High speed rail, championed by President Joe Biden on the campaign trail, was shunted to the sideline in the $1.2 trillion infrastructure package approved by the Senate Tuesday.

It does, however, include $66 billion for intercity rail programs, which the White House calls “the largest investment in passenger rail since the creation of Amtrak 50 years ago.”

Most of that money is earmarked for the Northeast Corridor, however.

The North Atlantic Rail is a $105 billion plan for a new network of high speed and high performance intercity and regional rail service connecting smaller cities throughout all six New England states and New York, including a new 100-minute rail service from Boston to New York via Providence, Hartford, New Haven, and Long Island.

That doesn’t mean the California project, were construction is underway on a 120-mile stretch between Wasco and Madera in the Central Valley, will automatically come out empty-handed.

“I don’t think California High Speed Rail has been locked out of the bill,” said Marc Joffe, a senior analyst with the Reason Foundation. “There is $12 billion of non-Amtrak intercity grants available in this bill.”

“They could get something on top of the $3.5 billion the federal government already granted, but it would be a fraction of the $12 billion — because the federal government usually wants to divide the funding among the states — so not enough to finish the project,” Joffe said.

The costs for California’s massive high speed rail project that have soared to $100 billion has lukewarm support in its home state as well.

California Assembly Speaker Anthony Rendon penned a letter to U.S. DOT Secretary Pete Buttigieg in June asking the feds to amend an agreement for almost $1 billion in approved and committed funds intended to help finish the 119-mile Central Valley spine of the bullet train project.
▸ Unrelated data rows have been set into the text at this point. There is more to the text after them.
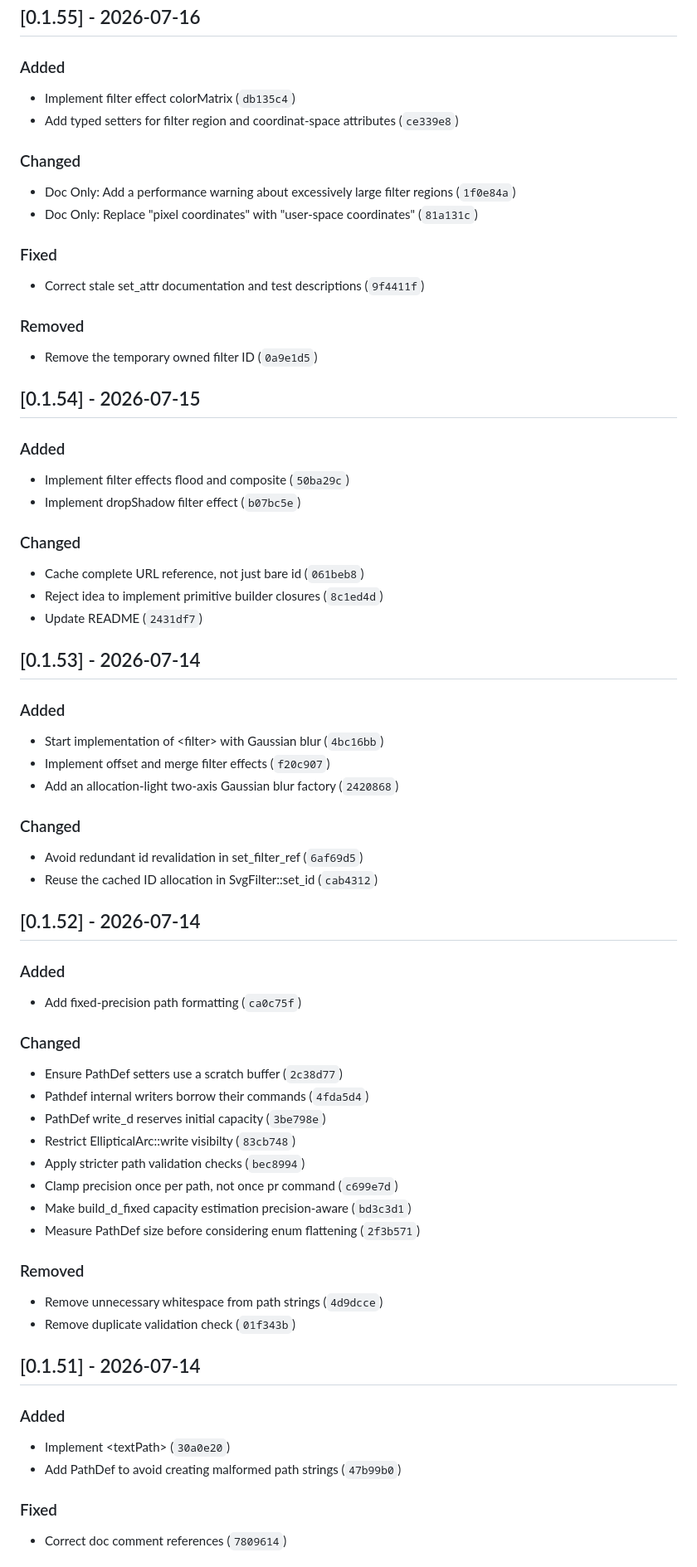
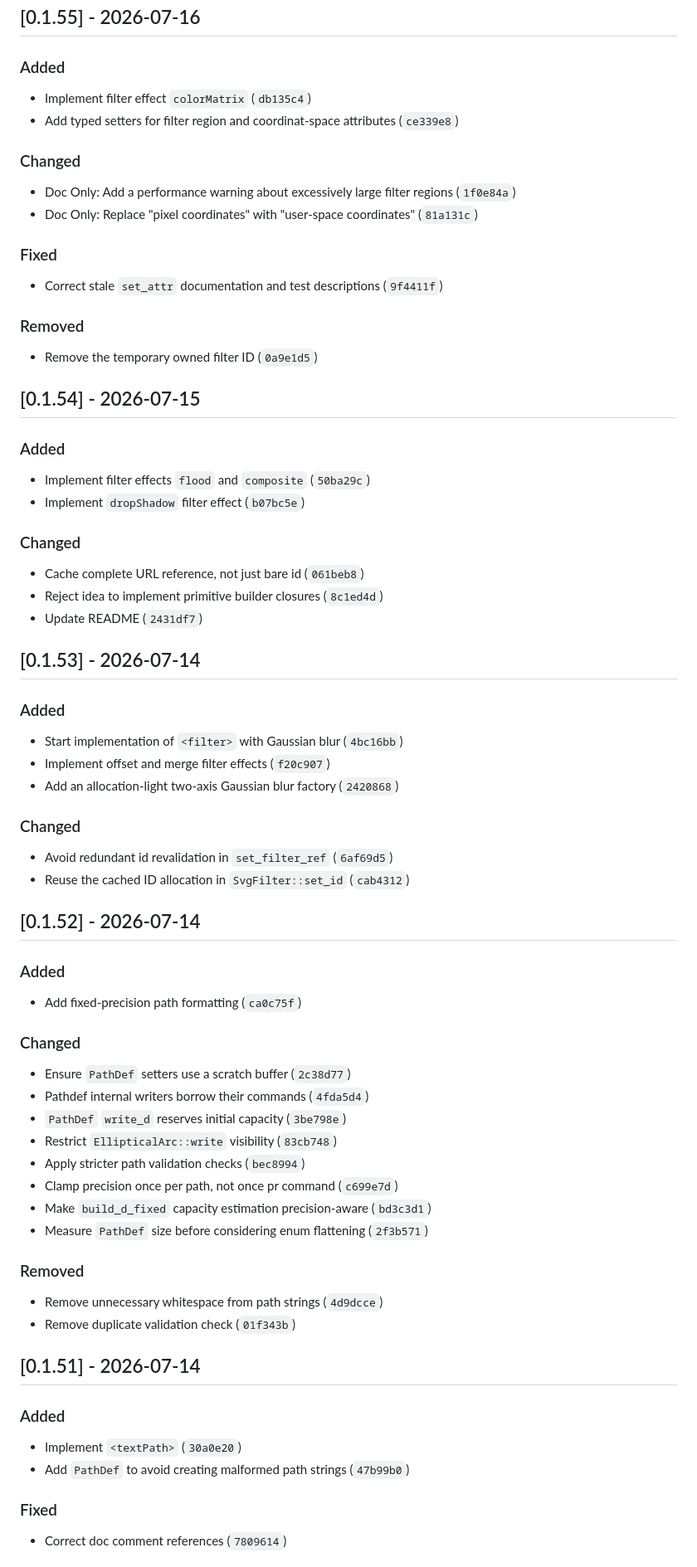
Before and after one commit to ChrisWhealy/svg-dom, a Markdown page: changelog.md, the part around one of its changes. Shown at 83% size. Drawn GitHub-style.

```diff
--- a/changelog.md
+++ b/changelog.md
@@ -373,7 +374,7 @@ The format is based on [Keep a Changelog](https://keepachangelog.com/en/1.0.0/),
 
 ### Added
 
-- Implement filter effect colorMatrix (`db135c4`)
+- Implement filter effect `colorMatrix` (`db135c4`)
 - Add typed setters for filter region and coordinat-space attributes (`ce339e8`)
 
 ### Changed
@@ -383,7 +384,7 @@ The format is based on [Keep a Changelog](https://keepachangelog.com/en/1.0.0/),
 
 ### Fixed
 
-- Correct stale set_attr documentation and test descriptions (`9f4411f`)
+- Correct stale `set_attr` documentation and test descriptions (`9f4411f`)
 
 ### Removed
 
@@ -393,8 +394,8 @@ The format is based on [Keep a Changelog](https://keepachangelog.com/en/1.0.0/),
 
 ### Added
 
-- Implement filter effects flood and composite (`50ba29c`)
-- Implement dropShadow filter effect (`b07bc5e`)
+- Implement filter effects `flood` and `composite` (`50ba29c`)
+- Implement `dropShadow` filter effect (`b07bc5e`)
 
 ### Changed
 
@@ -406,14 +407,14 @@ The format is based on [Keep a Changelog](https://keepachangelog.com/en/1.0.0/),
 
 ### Added
 
-- Start implementation of \<filter\> with Gaussian blur (`4bc16bb`)
+- Start implementation of `<filter>` with Gaussian blur (`4bc16bb`)
 - Implement offset and merge filter effects (`f20c907`)
 - Add an allocation-light two-axis Gaussian blur factory (`2420868`)
 
 ### Changed
 
-- Avoid redundant id revalidation in set_filter_ref (`6af69d5`)
-- Reuse the cached ID allocation in SvgFilter::set_id (`cab4312`)
+- Avoid redundant id revalidation in `set_filter_ref` (`6af69d5`)
+- Reuse the cached ID allocation in `SvgFilter::set_id` (`cab4312`)
 
 ## [0.1.52] - 2026-07-14
 
@@ -423,14 +424,14 @@ The format is based on [Keep a Changelog](https://keepachangelog.com/en/1.0.0/),
 
 ### Changed
 
-- Ensure PathDef setters use a scratch buffer (`2c38d77`)
+- Ensure `PathDef` setters use a scratch buffer (`2c38d77`)
 - Pathdef internal writers borrow their commands (`4fda5d4`)
-- PathDef write_d reserves initial capacity (`3be798e`)
-- Restrict EllipticalArc::write visibilty (`83cb748`)
+- `PathDef` `write_d` reserves initial capacity (`3be798e`)
+- Restrict `EllipticalArc::write` visibility (`83cb748`)
 - Apply stricter path validation checks (`bec8994`)
 - Clamp precision once per path, not once pr command (`c699e7d`)
-- Make build_d_fixed capacity estimation precision-aware (`bd3c3d1`)
-- Measure PathDef size before considering enum flattening (`2f3b571`)
+- Make `build_d_fixed` capacity estimation precision-aware (`bd3c3d1`)
+- Measure `PathDef` size before considering enum flattening (`2f3b571`)
 
 ### Removed
 
@@ -441,8 +442,8 @@ The format is based on [Keep a Changelog](https://keepachangelog.com/en/1.0.0/),
 
 ### Added
 
-- Implement \<textPath\> (`30a0e20`)
-- Add PathDef to avoid creating malformed path strings (`47b99b0`)
+- Implement `<textPath>` (`30a0e20`)
+- Add `PathDef` to avoid creating malformed path strings (`47b99b0`)
 
 ### Fixed
 
```
Also changed, not shown: other parts of changelog.md (+158 -157 lines).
He wants the DOT to allow California to use the money without overhead electrification of the tracks.

Joffe agreed with Rendon, saying “he doesn’t think it would be fair to residents in the Central Valley to not finish the first 119 miles.”

Rail proponents have argued that without electrification the project won’t meet the definition of high-speed rail. But a diesel engine could get up to 125 miles an hour, Joffe said.

“It is fairly high-speed rail, but it wouldn’t meet the definition of high speed, which is plus 155 miles per hour,” Joffe said.

Funding for the project had been included in the budget signed by Gov. Gavin Newsom in July, but legislators in June cut the $4.2 billion Newsom had included in his proposed budget.

The project that was supposed to connect Los Angeles to San Francisco has struggled to garner enough support.

California voters approved $10 billion of general obligation bonds to build the bullet train 13 years ago. But Democrats, who hold a majority in both houses, are divided over spending money to finish building the stretch in the Central Valley.

The debate has been over whether to spend more to complete work in the Central Valley or pour more into projects in the large metro areas.

The new plan estimates that the cost of building the full Los Angeles-to-San Francisco system could reach $100 billion. That is substantially more than the $77 billion estimated when the Trump Administration paused federal funding for the project two years ago — and much more than the $45 billion expected in 2010’s plan, which also included a second phase to Sacramento that is not included in the new, higher tally.

The rail authority continues to project a mid-2030s startup, despite a $80 billion funding gap to actually build the full line.